## WHAT NEEDS TO BE DONE
Reproduce word for word, from the entries below, the line with "Saved 8 s later.", the line with "console.log(products[p]);", and every line between them, and nothing more.

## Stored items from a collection
-------

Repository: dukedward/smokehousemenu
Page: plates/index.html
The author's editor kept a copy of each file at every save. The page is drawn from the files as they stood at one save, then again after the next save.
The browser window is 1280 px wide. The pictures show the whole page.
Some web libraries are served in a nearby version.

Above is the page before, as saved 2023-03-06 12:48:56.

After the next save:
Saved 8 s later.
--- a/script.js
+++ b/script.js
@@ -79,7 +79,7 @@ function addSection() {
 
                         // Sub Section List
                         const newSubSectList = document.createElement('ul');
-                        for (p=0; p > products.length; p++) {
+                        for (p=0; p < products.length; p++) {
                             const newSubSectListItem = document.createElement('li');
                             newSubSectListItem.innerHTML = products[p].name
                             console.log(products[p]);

-------

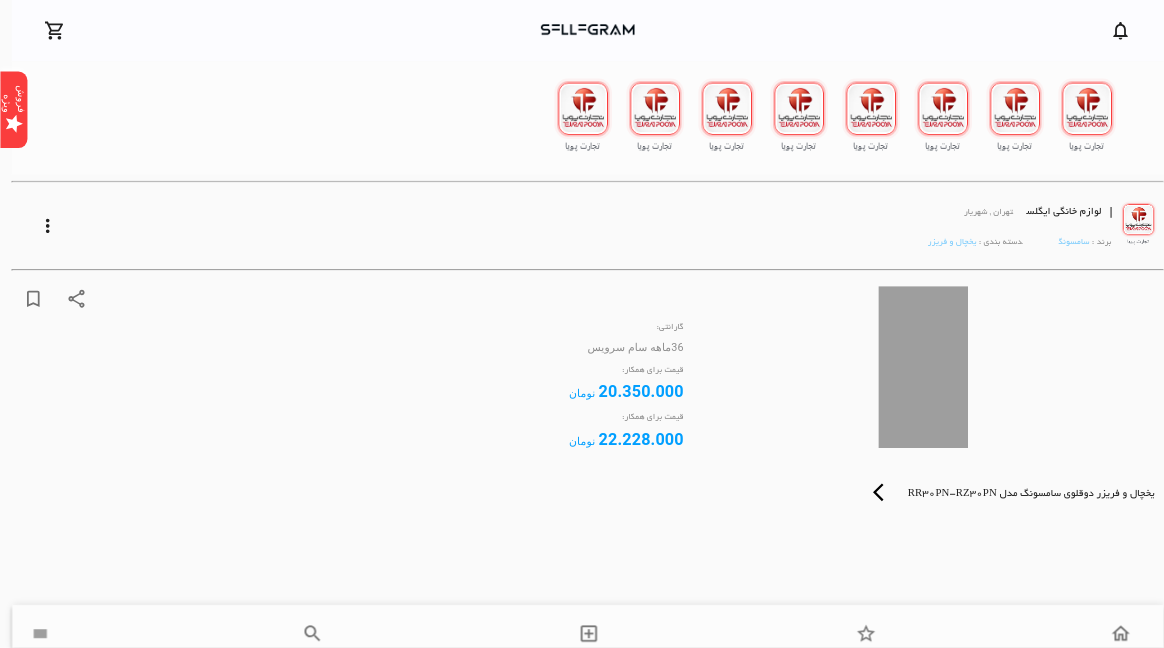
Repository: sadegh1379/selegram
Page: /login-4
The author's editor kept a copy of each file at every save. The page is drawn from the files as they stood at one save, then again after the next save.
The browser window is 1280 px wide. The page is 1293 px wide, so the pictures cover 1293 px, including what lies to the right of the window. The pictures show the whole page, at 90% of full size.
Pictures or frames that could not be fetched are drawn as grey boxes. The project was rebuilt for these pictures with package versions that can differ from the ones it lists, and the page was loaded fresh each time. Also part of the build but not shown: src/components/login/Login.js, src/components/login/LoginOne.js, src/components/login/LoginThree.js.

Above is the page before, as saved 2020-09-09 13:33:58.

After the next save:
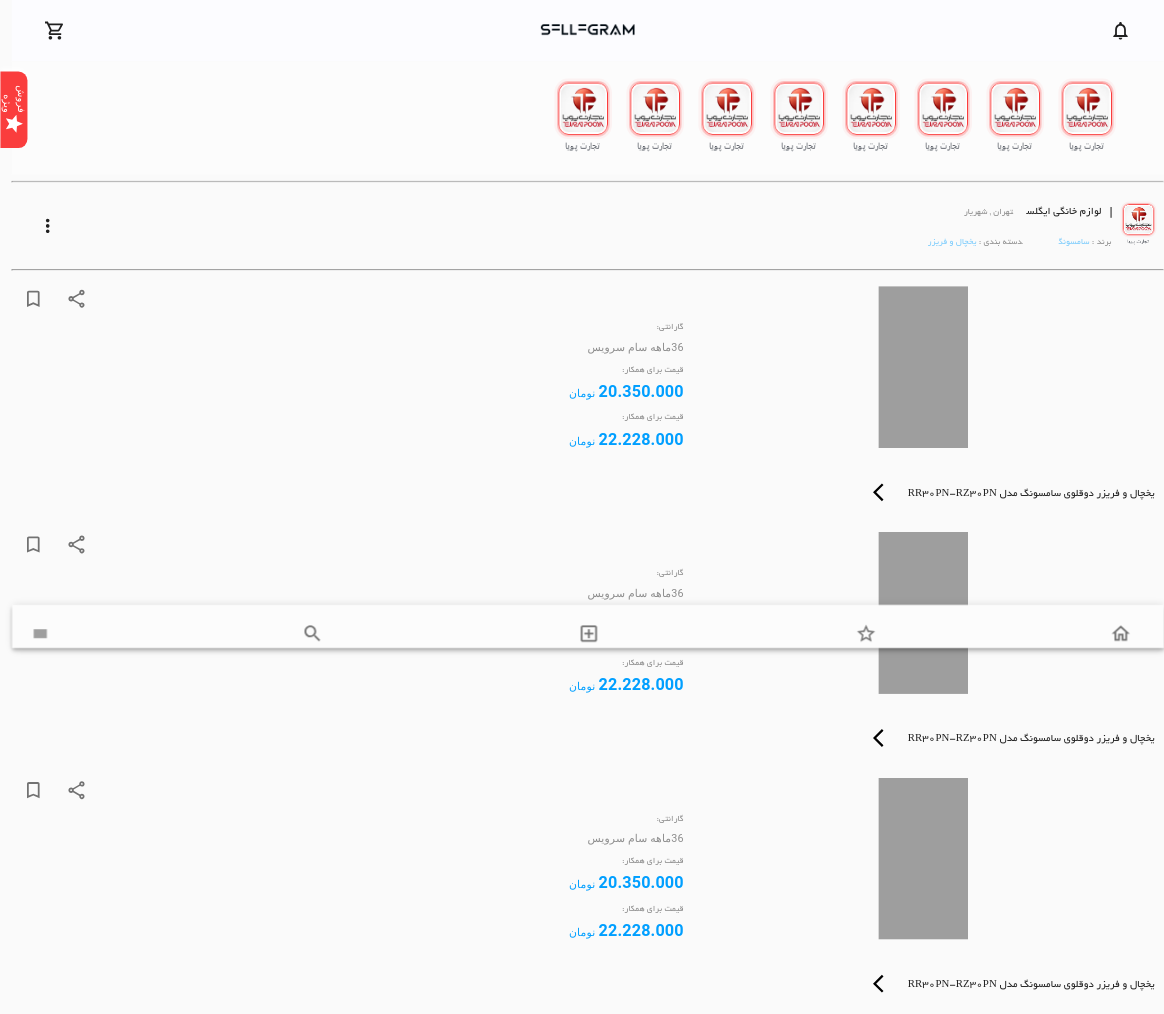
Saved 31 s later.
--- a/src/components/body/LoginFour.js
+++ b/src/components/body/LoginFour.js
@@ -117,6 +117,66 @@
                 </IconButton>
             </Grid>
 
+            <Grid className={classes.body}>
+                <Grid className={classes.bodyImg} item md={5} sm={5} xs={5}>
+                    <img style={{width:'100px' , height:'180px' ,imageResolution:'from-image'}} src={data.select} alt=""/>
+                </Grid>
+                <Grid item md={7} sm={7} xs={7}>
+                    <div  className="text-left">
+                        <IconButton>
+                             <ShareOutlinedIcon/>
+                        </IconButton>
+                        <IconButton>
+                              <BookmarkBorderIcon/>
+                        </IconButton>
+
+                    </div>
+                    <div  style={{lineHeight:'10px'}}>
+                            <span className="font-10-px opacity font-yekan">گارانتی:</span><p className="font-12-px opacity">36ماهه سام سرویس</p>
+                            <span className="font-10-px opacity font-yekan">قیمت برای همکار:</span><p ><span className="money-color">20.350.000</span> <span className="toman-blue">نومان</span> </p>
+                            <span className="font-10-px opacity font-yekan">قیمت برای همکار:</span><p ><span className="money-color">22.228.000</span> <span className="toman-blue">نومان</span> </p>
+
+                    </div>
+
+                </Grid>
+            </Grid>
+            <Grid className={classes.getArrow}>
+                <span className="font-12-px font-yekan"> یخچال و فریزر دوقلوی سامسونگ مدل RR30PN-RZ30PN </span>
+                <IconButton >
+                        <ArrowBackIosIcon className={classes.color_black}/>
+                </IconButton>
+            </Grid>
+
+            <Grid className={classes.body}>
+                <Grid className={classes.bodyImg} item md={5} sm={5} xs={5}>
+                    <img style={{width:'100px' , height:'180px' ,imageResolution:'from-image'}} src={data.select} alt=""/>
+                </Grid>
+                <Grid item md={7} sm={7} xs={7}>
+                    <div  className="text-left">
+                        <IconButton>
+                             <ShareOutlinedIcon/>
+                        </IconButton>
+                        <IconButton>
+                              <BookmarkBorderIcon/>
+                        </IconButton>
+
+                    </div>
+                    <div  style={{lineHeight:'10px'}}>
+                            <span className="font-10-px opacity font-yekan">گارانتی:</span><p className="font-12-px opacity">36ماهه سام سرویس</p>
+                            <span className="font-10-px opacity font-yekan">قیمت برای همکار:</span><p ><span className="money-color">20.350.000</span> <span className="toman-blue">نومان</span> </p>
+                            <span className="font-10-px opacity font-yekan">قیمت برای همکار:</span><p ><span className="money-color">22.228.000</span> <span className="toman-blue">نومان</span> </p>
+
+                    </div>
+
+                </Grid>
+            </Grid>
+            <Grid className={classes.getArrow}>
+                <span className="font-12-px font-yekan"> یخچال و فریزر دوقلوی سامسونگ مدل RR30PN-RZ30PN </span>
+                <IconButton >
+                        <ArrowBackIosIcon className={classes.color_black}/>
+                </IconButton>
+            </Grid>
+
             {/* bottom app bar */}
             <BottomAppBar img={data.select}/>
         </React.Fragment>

-------

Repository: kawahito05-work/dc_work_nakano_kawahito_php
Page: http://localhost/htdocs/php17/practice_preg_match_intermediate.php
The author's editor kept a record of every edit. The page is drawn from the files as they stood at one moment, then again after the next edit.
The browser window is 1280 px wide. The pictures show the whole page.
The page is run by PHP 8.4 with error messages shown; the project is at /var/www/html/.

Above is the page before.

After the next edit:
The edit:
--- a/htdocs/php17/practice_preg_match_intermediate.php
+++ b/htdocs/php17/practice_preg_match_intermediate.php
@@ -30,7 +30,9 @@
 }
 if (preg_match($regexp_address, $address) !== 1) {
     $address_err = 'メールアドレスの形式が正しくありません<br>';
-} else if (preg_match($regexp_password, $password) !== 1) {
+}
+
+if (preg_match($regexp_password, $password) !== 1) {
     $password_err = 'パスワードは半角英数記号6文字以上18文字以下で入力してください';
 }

-------

## TASK RESULT
Saved 8 s later.
--- a/script.js
+++ b/script.js
@@ -79,7 +79,7 @@ function addSection() {
 
                         // Sub Section List
                         const newSubSectList = document.createElement('ul');
-                        for (p=0; p > products.length; p++) {
+                        for (p=0; p < products.length; p++) {
                             const newSubSectListItem = document.createElement('li');
                             newSubSectListItem.innerHTML = products[p].name
                             console.log(products[p]);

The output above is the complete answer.